Brione’s location in the center of the plain has made it the most strategic position for the defense of Upper Garda and the roads to the north. In fact, there are traces of several fortifications (mostly dating back to the Great War) still visible on Brione and its surroundings.
In 1992, most of the territory of Mount Brione was declared a biotope, or a protected natural area. The flora, consisting of almost 500 species, is especially interesting. The unique climatic conditions of Upper Garda mean that sub-Mediterranean species (such as holm oak, box, broom and laurel) and other typically Alpine species (such as Globularia cordifolia and some species of Plantaginaceae) can coexist on Brione.
There are also many birds that choose its rocky walls to nest. Among these, it’s possible to spot some very rare species at these latitudes, such as the blue rock thrush and the black redstart.
As mentioned before, Mount Brione is also very interesting from a historical point of view. There are remains of past eras still visible at its feet, on its slopes and at the top. Specifically, you can still see several examples of Habsburg fortifications.
The best known is probably Forte Garda. Built between 1904 and 1907, it is an armored fort made with reinforced concrete. It could accommodate up to 200 men, to defend the road that leads from Lake Garda to Trento, and from there to the Brenner.
Recently, Forte Garda has been completely restored and made safe, and today it forms part of the so-called “Path of Peace” of Mount Brione. During the summer it can be visited every day from 10 AM to 5 PM. Guided tours are often organized by the Alto Garda Museum.
Mount Brione is the perfect destination for easy hikes and light trekking. The ideal starting point is the car park in via Monte Brione, very close to Forte San Nicolò. From there, the trail climbs up the western side of the mountain.
There are steps as well as flatter sections, so hiking with a stroller or with very young children can be quite challenging. The route is very scenic, with views sweeping up to the southern shore of the lake. After half an hour of walking, you will reach Forte Garda, the fortification mentioned above. The path crosses right over the roof of the fort.

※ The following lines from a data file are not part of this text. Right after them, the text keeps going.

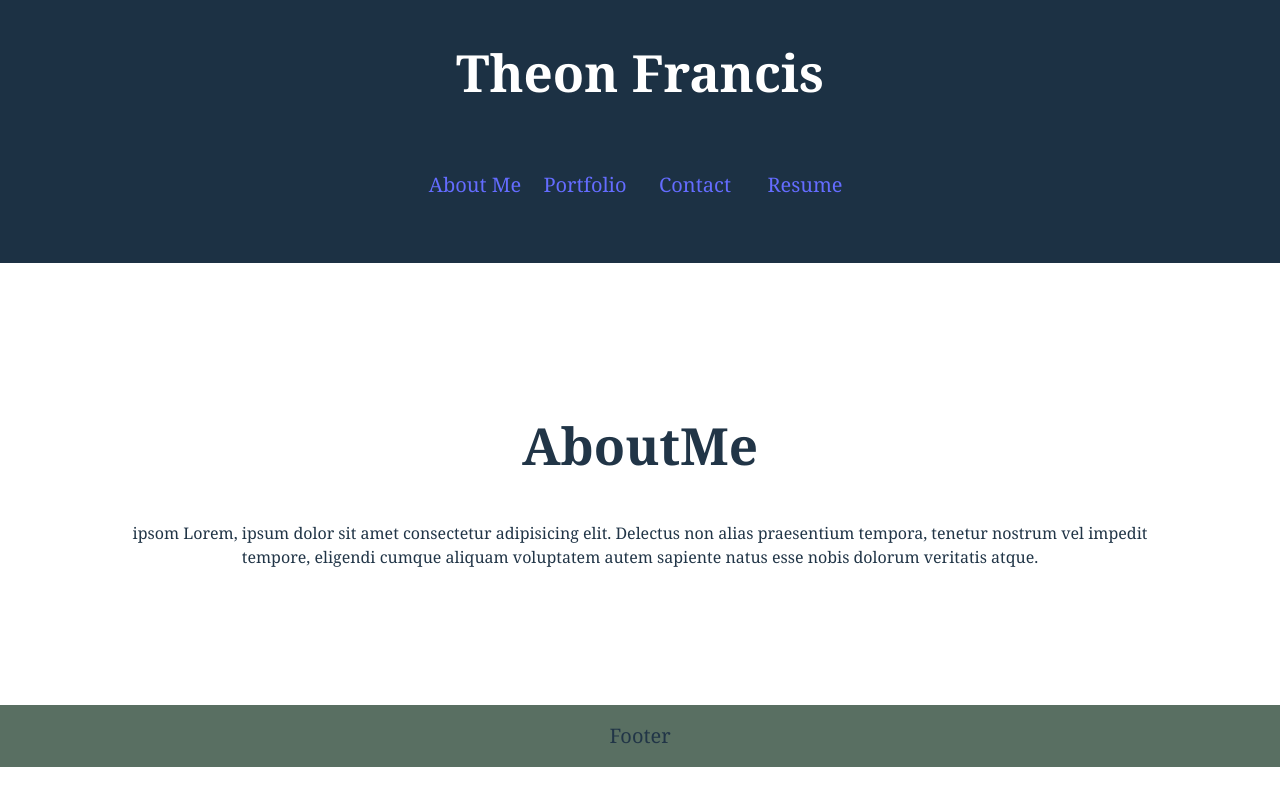
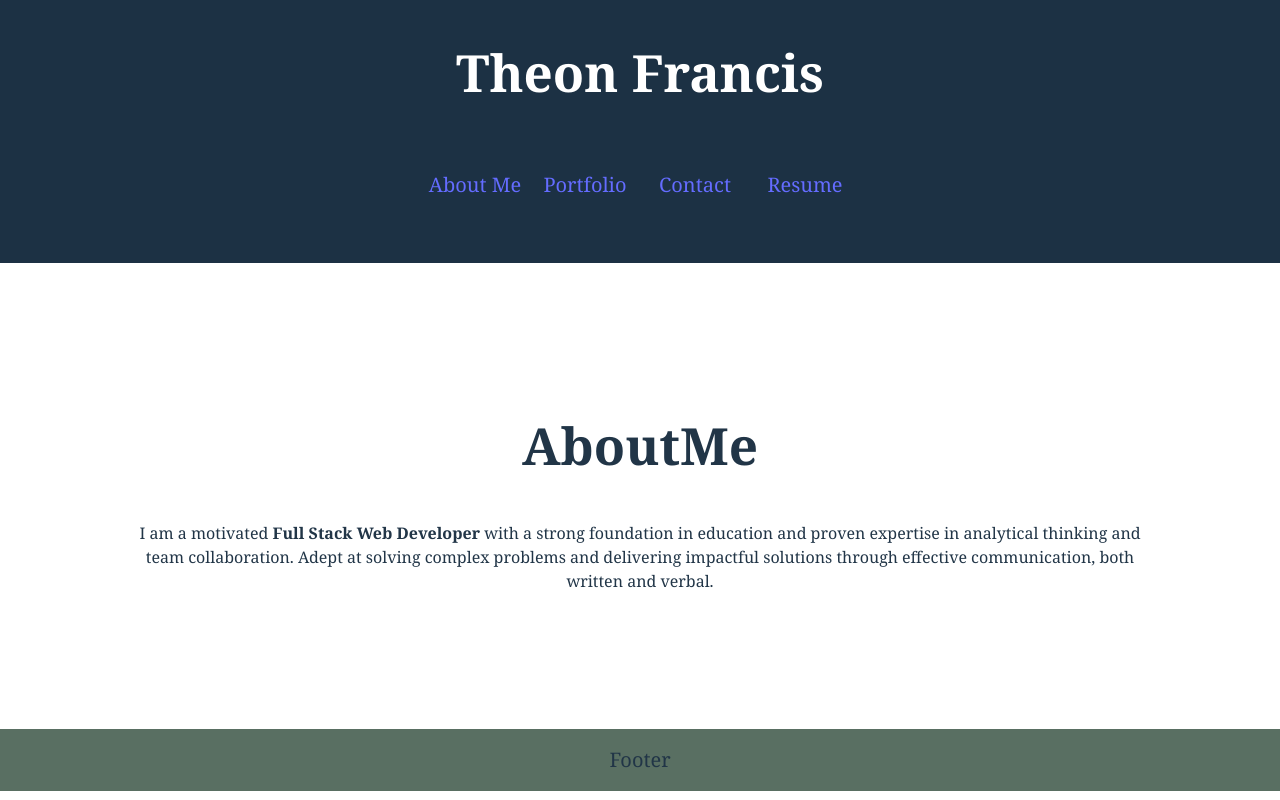
Before and after one commit to Theon87/portfolio-of-work-samples, a React (Vite) app: page / in a window 1280 px wide. Built offline with nearby package versions, Linux system fonts and the light colour scheme.

Commit message:
updated the body of the about me section

```diff
--- a/src/components/pages/AboutMe.jsx
+++ b/src/components/pages/AboutMe.jsx
@@ -5,9 +5,7 @@ const AboutMe = () => {
     <div className='about-me'>
         <h1>AboutMe</h1>
         <p>
-            ipsom Lorem, ipsum dolor sit amet consectetur adipisicing elit.
-            Delectus non alias praesentium tempora, tenetur nostrum vel impedit tempore,
-            eligendi cumque aliquam voluptatem autem sapiente natus esse nobis dolorum veritatis atque.
+          I am a motivated <b>Full Stack Web Developer</b> with a strong foundation in education and proven expertise in analytical thinking and team collaboration. Adept at solving complex problems and delivering impactful solutions through effective communication, both written and verbal.
         </p>
     </div>
   )
```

Another thirty minutes of ascent (not as steep as the first stretch) and you will find yourself at Forte Batteria di Mezzo, another structure dating back to the Great War. Your trekking on Mount Brione can then continues up to the summit cross, the highest point on the excursion. On the way back, you can choose to go the same way, or take the paved road to the valley through the olive groves.